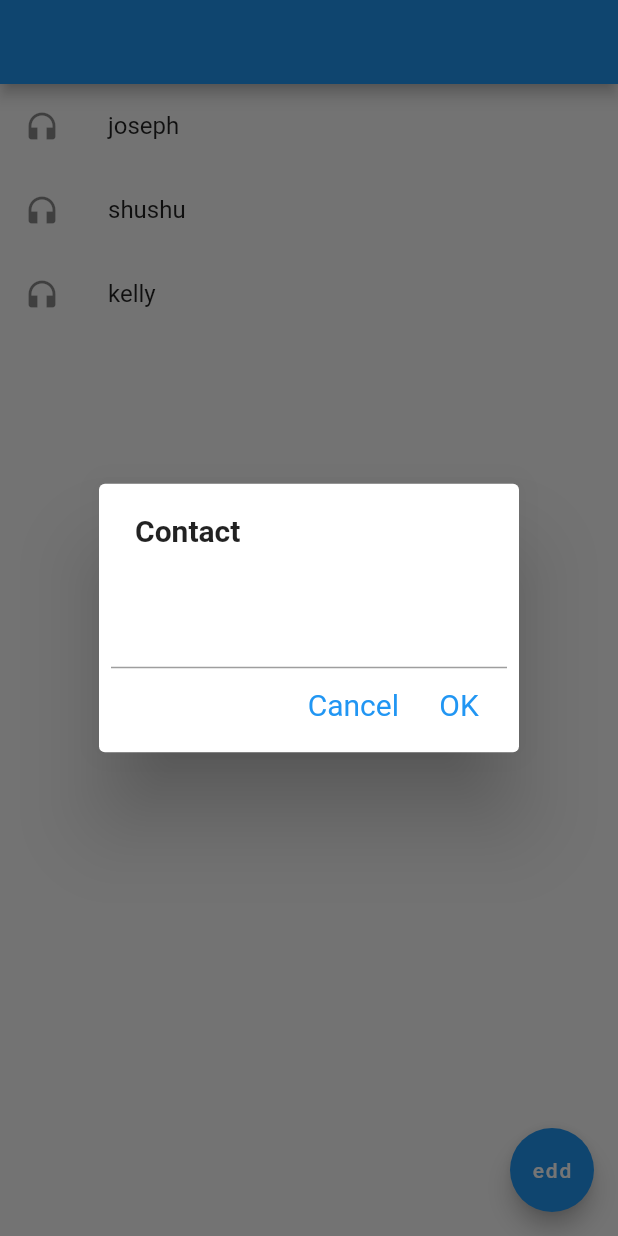
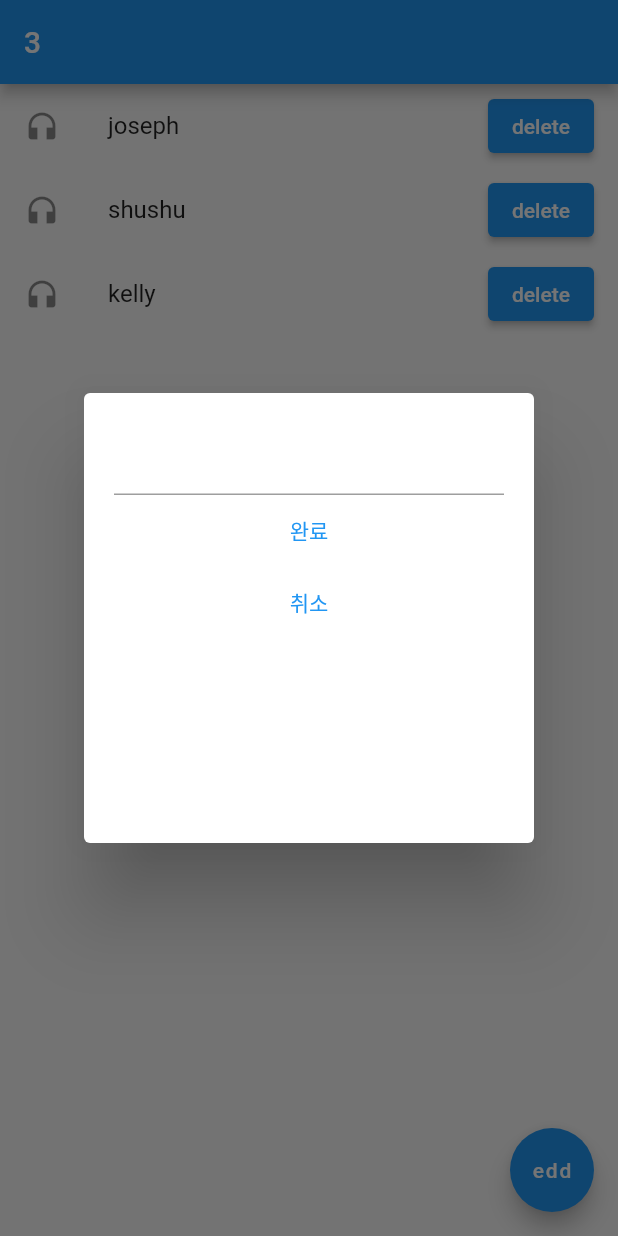
Before and after one commit to jungahsuperb/lucy, a Flutter app: the screen it shows after launch, after a tap on "edd", on a phone screen of 412 x 824 dp. Run offline on Flutter 3.47's test engine with Material 2 defaults, Android fonts, the phone set to English and light mode, and no system bars.

Commit message:
delete button

```diff
--- a/lib/main.dart
+++ b/lib/main.dart
@@ -14,9 +14,23 @@ class MyApp extends StatefulWidget {
 }
 
 class _MyAppState extends State<MyApp> {
-  var a = 1;
+  var total = 3;
   var name = ['joseph', 'shushu', 'kelly'];
   var like = [0, 0, 0];
+
+  addname(a) {
+    setState(() {
+      if (a != '') {
+        name.add(a);
+      }
+    });
+  }
+
+  addOne() {
+    setState(() {
+      total++;
+    });
+  }
 
   @override
   Widget build(BuildContext context) {
@@ -26,49 +40,59 @@ class _MyAppState extends State<MyApp> {
             showDialog(
                 context: context,
                 builder: (context) {
-                  return AlertDialog(
-                    content: Text(
-                        style: TextStyle(
-                            fontSize: 20, fontWeight: FontWeight.bold),
-                        'Contact'),
-                    actions: [
-                      TextField(),
-                      Row(
-                        mainAxisAlignment: MainAxisAlignment.end,
-                        children: [
-                          TextButton(
-                            style: TextButton.styleFrom(
-                              textStyle: const TextStyle(fontSize: 20),
-                            ),
-                            onPressed: () {
-                              Navigator.of(context).pop();
-                            },
-                            child: const Text('Cancel'),
-                          ),
-                          TextButton(
-                              style: TextButton.styleFrom(
-                                textStyle: const TextStyle(fontSize: 20),
-                              ),
-                              onPressed: () {
-                                Navigator.of(context).pop();
-                              },
-                              child: Text('OK'))
-                        ],
-                      )
-                    ],
-                  );
+                  return DialogUI(addOne: addOne, addName: addname);
                 });
           },
           child: Text('edd'),
         ),
-        appBar: AppBar(),
+        appBar: AppBar(
+          title: Text(total.toString()),
+        ),
         body: ListView.builder(
-            itemCount: 3,
+            itemCount: name.length,
             itemBuilder: (c, i) {
               return ListTile(
-                leading: Icon(Icons.headphones),
-                title: Text(name[i]),
+                  leading: Icon(Icons.headphones),
+                  title: Text(name[i]),
+                  trailing: ElevatedButton(onPressed: (){}, child: Text('delete'),)
               );
             }));
   }
 }
+
+class DialogUI extends StatelessWidget {
+  DialogUI({Key? key, this.addOne, this.addName}) : super(key: key);
+  final addOne;
+  final addName;
+  var inputData = TextEditingController();
+
+  @override
+  Widget build(BuildContext context) {
+    return Dialog(
+      child: Container(
+        padding: EdgeInsets.all(20),
+        width: 300,
+        height: 300,
+        child: Column(
+          children: [
+            TextField(
+              controller: inputData,
+            ),
+            TextButton(
+                onPressed: () {
+                  addOne();
+                  addName(inputData.text);
+                  Navigator.pop(context);
+                },
+                child: Text('완료')),
+            TextButton(
+                onPressed: () {
+                  Navigator.pop(context);
+                },
+                child: Text('취소'))
+          ],
+        ),
+      ),
+    );
+  }
+}
```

■ WHAT YOU NEED TO DO ■
Each line that contains the string "return" should be copied from the data above.

■ THE ANSWER ■
-                  return AlertDialog(
+                  return DialogUI(addOne: addOne, addName: addname);
               return ListTile(
+    return Dialog(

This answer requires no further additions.